It is agreed for so many centuries that the man provides, and the woman stays at home. For nearly 70 years, women share the role of breadwinner, but today, with the lockdown, fathers face a new shift: a stay-at-home-working-dad. What the heck is that?
All of a sudden, fathers have to stay at home, except those who work in hospitals, the police, or construction. Not only do they have to redefine their routines for work, but they face the children the whole day, they are even asked to contribute to their education, and they need to participate multiple times per day to the house chores.
The Privilege of Leading

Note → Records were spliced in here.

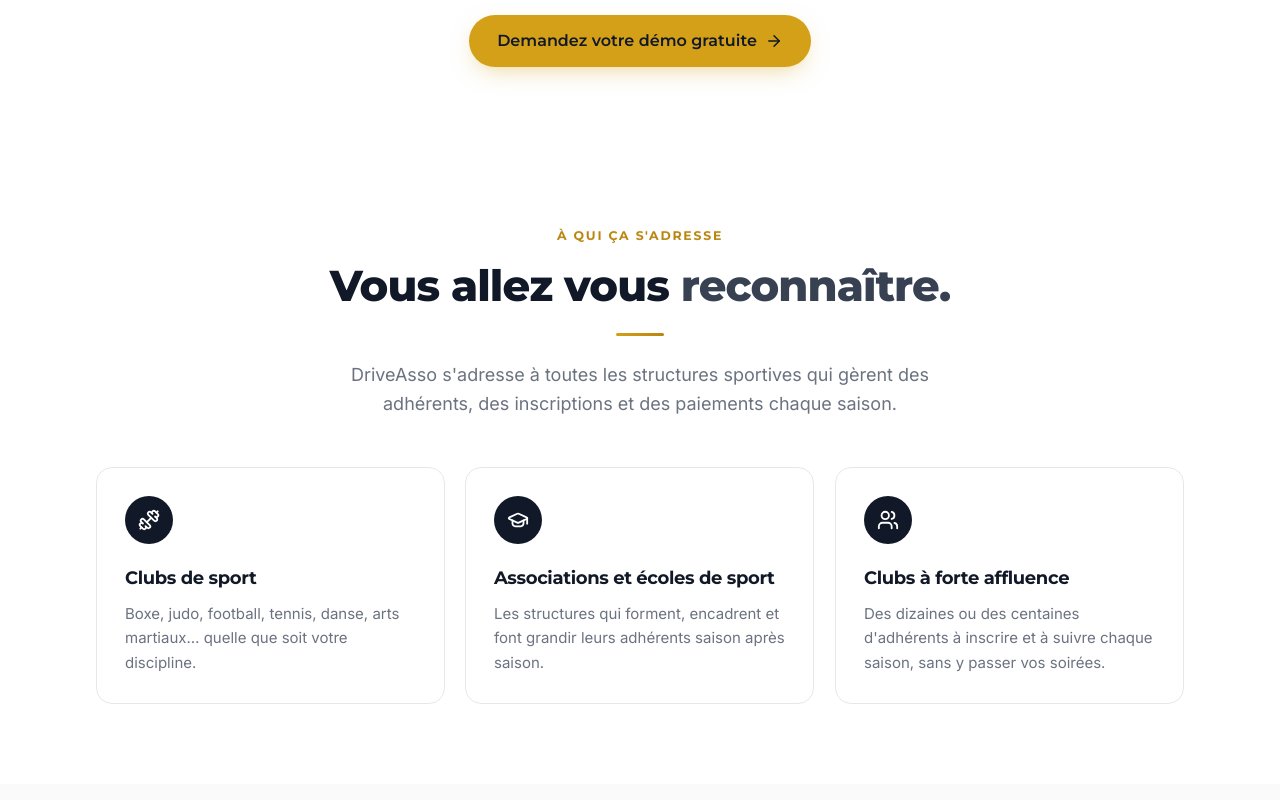
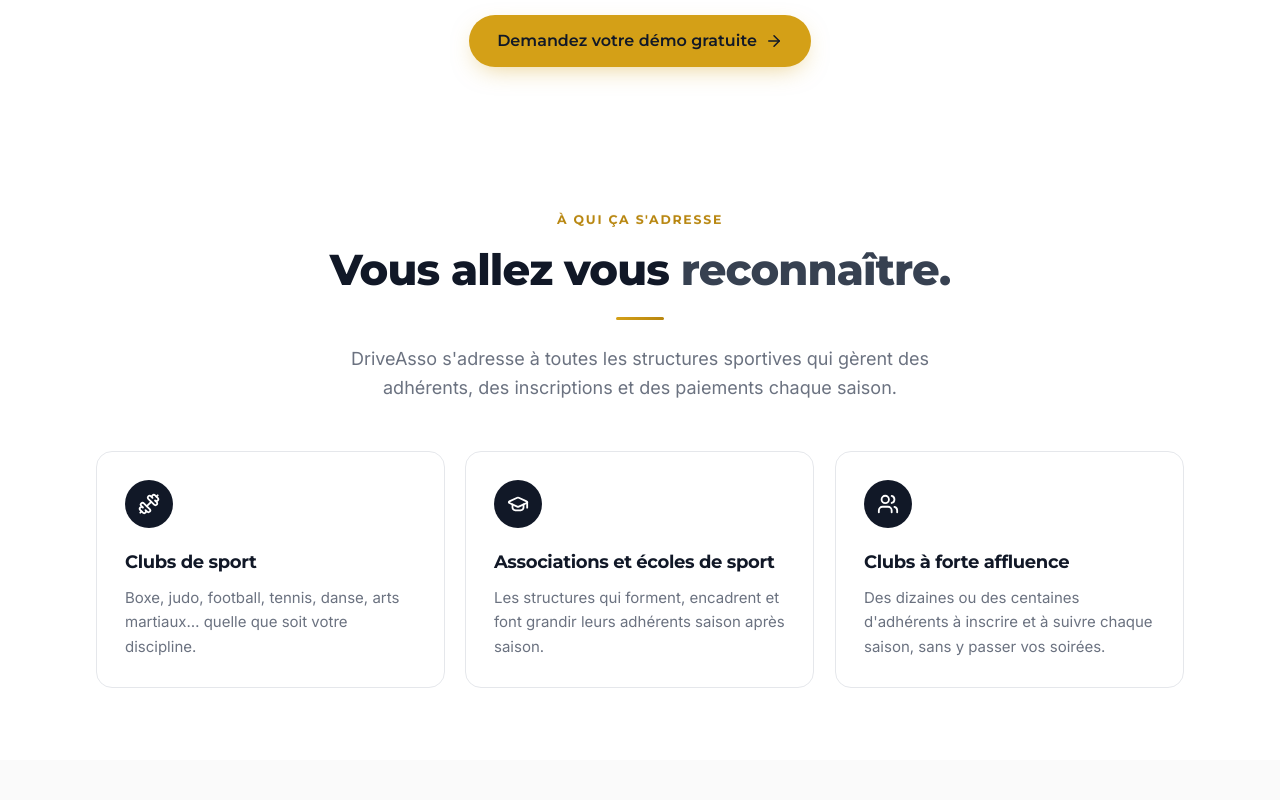
Before and after one commit to bouchouchaoscar-dev/Drive-Asso, a Next.js app: page /pour-qui in a window 1280 px wide. Shown: the part 420-1220 px from the top of the page. Built offline with nearby package versions, Linux system fonts and the light colour scheme.

Commit message:
style: resserre encore un peu l'espacement des sections
.section-y : 3.5rem→3rem (mobile), 5rem→4.5rem (desktop). Valeur unique.

Co-Authored-By: Claude Opus 4.8 <noreply@anthropic.com>

```diff
--- a/app/globals.css
+++ b/app/globals.css
@@ -84,19 +84,19 @@ body {
    .section-y-b = bas seulement (1re section d'une page : le haut gère
    le dégagement sous le header sticky). Modifier ici = modifier partout. */
 .section-y {
-  padding-top: 3.5rem; /* 56px mobile */
-  padding-bottom: 3.5rem;
+  padding-top: 3rem; /* 48px mobile */
+  padding-bottom: 3rem;
 }
 .section-y-b {
-  padding-bottom: 3.5rem;
+  padding-bottom: 3rem;
 }
 @media (min-width: 640px) {
   .section-y {
-    padding-top: 5rem; /* 80px desktop */
-    padding-bottom: 5rem;
+    padding-top: 4.5rem; /* 72px desktop */
+    padding-bottom: 4.5rem;
   }
   .section-y-b {
-    padding-bottom: 5rem;
+    padding-bottom: 4.5rem;
   }
 }
 
```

Living in a patriarchal society, which is less and less paternalistic by the way, men benefit from the privilege to be recognized as the leader. They often bring that position at home, leading the family even if their wives manage the household. Change is slow, especially in the deepest parts of the brain that exists since prehistoric times. Some take the leader’s role too much literally and do not leave a lot of space for others to be. Some others might be too lenient, creating confusion. Some are down in the middle between these two poles.
In my last book, Raise a Human Being, Not a Consumer, I share insights on the new challenges of parenting in a technological, consumeristic world. One of the pillars is leading; when you guide your children, when you set clear routines, provide care, attention, and love, defining the framework, then your children are happy to follow. Leading is tricky for fathers: for centuries, they were paternalistic. Today, they have traded that role for control. There is a confusion between leading (providing, showing the way, scripting behavior), and control (forcing someone to do as you see fit, breathing down the neck, checking your every move).
The Covid-19 lockdown, forcing fathers to stay home 24/7, is a real challenge to avoid controlling and stepping into the role of a selfless leader. The leader does not impose his ego; he supports the blossom of others. Let’s be compassionate with most of them: they didn’t practice, unless forced by divorce, to lead from a position of acceptance and not performance. For a lot of men, education is a matter of results, stemming from the sequential concept that if you put pressure at one point, it will impact the outcome (i.e., forcing a child to play the piano will lead to a creative adult). It is tough for most fathers to let go of the “how things should be” to trust the process. It might be a new understanding for them that parenting is creating a safe space, guarded by clear limits within which children can express who they are. It is hard to accept something that they don’t see: I call it the complex of Zeus. In mythology, Zeus imposes his view on everyone and everything, but he lacks emotional intelligence and empathy. The new parenting challenge is to lead with empathy (being able to feel what others are feeling) and compassion (being able to be concerned by other’s suffering).
The Power of Care
What can help fathers be a selfless leader is to step into the power of care by feeling interest and affection for their children. I see how the Covid-19 lockdown has allowed me, a working mom, to (re)discover my children, spending more time with them, having fun while guiding. I see this situation as a gift to busy dads. They have the time and space to notice the beauty of their children (I don’t talk about the superficial one, but their identity, their soul) without feeling too exhausted.
Feeling interest in children happens when you become curious about others. When a father controls, he imposes; he thinks he knows best. But when curiosity emerges, just by observing and being touched, then they want to know more about the becoming person. When you start to be moved by your daughter or your son, you can feel affection. You sense the power of attachment (the second insight in the book); that strong bond we can all experience between parents and children. When you are off to work and come back late, you miss the mundane situations when you bond with your children. Now that you are present during the meal, for school, for bedtime, not only can you appreciate your child, but she can discover you too.
One opportunity of this lockdown is to see new fatherhood being born, a more participative, appreciative, accepting one. I want to know more about how this lockdown made you see your role differently. Feel free to leave a comment.